The primary goals of the authors’ research are to demonstrate that corporate cash holdings can be positively correlated with credit spreads, to investigate the probability of default, and to offer plausible explanations to substantiate this anomaly. Accordingly, it is important to separate variations in a firm’s cash holdings that are exogenous and indirectly related to credit risk from variations in a firm’s cash holdings that are endogenous, occurring as a direct result of changes in credit risk. Examples of exogenous factors are a firm’s specific cash management policies and managerial incentives to avoid bankruptcy. Endogenous factors include a decline in a firm’s expected future cash flows or an increase in leverage.
How Is This Research Useful to Practitioners?
The focus of the authors’ research is the application of a corporate finance template in which firms must optimally choose between the amount of cash they invest and the amount they retain as a buffer for liquidity purposes. This process entails striking a balance between the opportunity costs of any forgone investments and the explicit interest rate costs embodied in credit spreads. The authors assert several hypotheses based on their model in order to explore this delicate interaction.
They begin by replicating previous studies that controlled for firm-specific risk attributes, and they make two discoveries that are both noteworthy and contradictory. First, they find that a standard deviation increase of 1 in the cash-to-assets ratio is associated with a 20 bp increase in credit spreads. Second, when testing such default-predicting models as Altman’s Z-score, they find that in the short term, increased liquidity is associated with reduced probability of default. For periods longer than one year, the reverse is true. This counterintuitive outcome is a result of firms’ precautionary motive for increasing cash in the face of increased risk. For example, if higher risk is defined as an expectation of lower cash flows, firms that must make debt payments will reallocate capital from investments to cash to reduce the risk of not having the cash for the debt payment. The direct effect of a firm’s higher risk supersedes the indirect effect of a firm’s internal policy that increases its cash holdings as a safety measure, as long as there are sufficient restrictions on obtaining external financing.
For variations in cash holdings unrelated to changes in risk factors, the authors’ model calculates the expected negative association between variations in cash and credit spreads.
Finally, when studying the association between increased liquidity and the probability of default, the authors clarify that there is a negative correlation over the short term and a positive correlation over the long term.
How Did the Authors Conduct This Research?
The authors’ focus is on the credit spreads and default probabilities of nonfinancial U.S. firms that had at least one public bond outstanding from December 1996 to September 2010. They obtain bond information from the Fixed Income Securities Database provided by Mergent, default data from Moody’s Default & Recovery Database, financial data from Compustat, executive compensation data from ExecuComp, and expected default probability estimates from Moody’s/KMV. Bond prices used to calculate yield spreads are gathered from the Merrill Lynch U.S. Investment Grade Index and the High Yield Master II Index.
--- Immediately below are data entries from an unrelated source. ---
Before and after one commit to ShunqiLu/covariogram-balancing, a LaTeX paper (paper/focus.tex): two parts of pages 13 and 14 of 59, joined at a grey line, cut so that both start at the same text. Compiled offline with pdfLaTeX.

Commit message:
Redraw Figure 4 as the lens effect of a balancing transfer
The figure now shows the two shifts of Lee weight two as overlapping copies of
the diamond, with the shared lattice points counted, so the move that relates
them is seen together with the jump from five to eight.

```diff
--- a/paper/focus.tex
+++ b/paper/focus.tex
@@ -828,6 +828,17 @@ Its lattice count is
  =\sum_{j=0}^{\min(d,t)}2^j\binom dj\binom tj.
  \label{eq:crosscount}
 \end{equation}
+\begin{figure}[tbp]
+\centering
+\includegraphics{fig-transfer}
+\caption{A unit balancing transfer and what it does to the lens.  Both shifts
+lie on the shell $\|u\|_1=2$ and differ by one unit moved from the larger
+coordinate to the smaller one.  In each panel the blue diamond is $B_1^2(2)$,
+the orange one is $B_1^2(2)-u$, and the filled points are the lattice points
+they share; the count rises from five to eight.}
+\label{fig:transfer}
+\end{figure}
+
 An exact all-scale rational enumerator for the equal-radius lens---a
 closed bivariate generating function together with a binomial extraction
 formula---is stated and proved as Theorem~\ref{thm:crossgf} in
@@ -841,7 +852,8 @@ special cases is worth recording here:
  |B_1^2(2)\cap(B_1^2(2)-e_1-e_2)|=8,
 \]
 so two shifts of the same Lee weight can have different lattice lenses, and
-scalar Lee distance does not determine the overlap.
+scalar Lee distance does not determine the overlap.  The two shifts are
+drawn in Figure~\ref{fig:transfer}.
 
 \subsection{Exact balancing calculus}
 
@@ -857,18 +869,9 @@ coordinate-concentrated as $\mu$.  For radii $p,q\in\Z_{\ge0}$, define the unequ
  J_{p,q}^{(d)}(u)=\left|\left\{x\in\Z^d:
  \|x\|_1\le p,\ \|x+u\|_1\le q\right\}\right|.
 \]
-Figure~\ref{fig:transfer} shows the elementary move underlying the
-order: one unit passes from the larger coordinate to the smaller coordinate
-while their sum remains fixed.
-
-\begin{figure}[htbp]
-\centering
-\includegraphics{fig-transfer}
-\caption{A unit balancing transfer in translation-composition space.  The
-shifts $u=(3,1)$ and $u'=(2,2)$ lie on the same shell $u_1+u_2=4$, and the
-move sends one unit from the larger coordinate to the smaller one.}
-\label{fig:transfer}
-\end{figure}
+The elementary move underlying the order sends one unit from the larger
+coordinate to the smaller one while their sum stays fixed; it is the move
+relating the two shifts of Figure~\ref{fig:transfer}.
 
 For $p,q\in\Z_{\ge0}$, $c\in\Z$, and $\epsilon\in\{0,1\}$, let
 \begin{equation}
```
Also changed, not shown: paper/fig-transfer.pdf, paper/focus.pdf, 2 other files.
After the authors ensure that the bond spreads are uncontaminated, the sample includes 530 firms, 35,206 firm months, and 103,691 bond-month observations with which to calculate bond spreads.
The sample’s credit spreads have a mean of 224 bps and a median of 153 bps. Not surprisingly, the spreads increase with maturity and credit rating. Noteworthy in this regard is the fact that the average BB spread of 361 bps is nearly twice that for BBB bonds (196 bps).
Balance sheet liquidity is represented by the ratios of cash to assets, working capital to total assets, current assets to current liabilities, and current assets less inventories to current liabilities. When cash holdings by credit rating are graphed, a U-shaped pattern emerges: The highest- and lowest-rated firms have the highest cash holdings. When the authors test if this same relationship is present for all (i.e., public and nonpublic) U.S. nonfinancial bond issuers in the Compustat database, the U-shaped pattern reappears.
For credit analysts, the authors uncover several subtle relationships that will be helpful when analyzing companies’ credit risk. Namely, the limitations of standard methodologies in capturing the long-term effects of balance sheet liquidity on the probability of default and the distinction between the direct and indirect relationship between cash and spreads will advance the analysis. I also find it telling that despite all the industry clamor to streamline the role of credit rating agencies, the authors still find that investors attach meaningful significance to their opinions.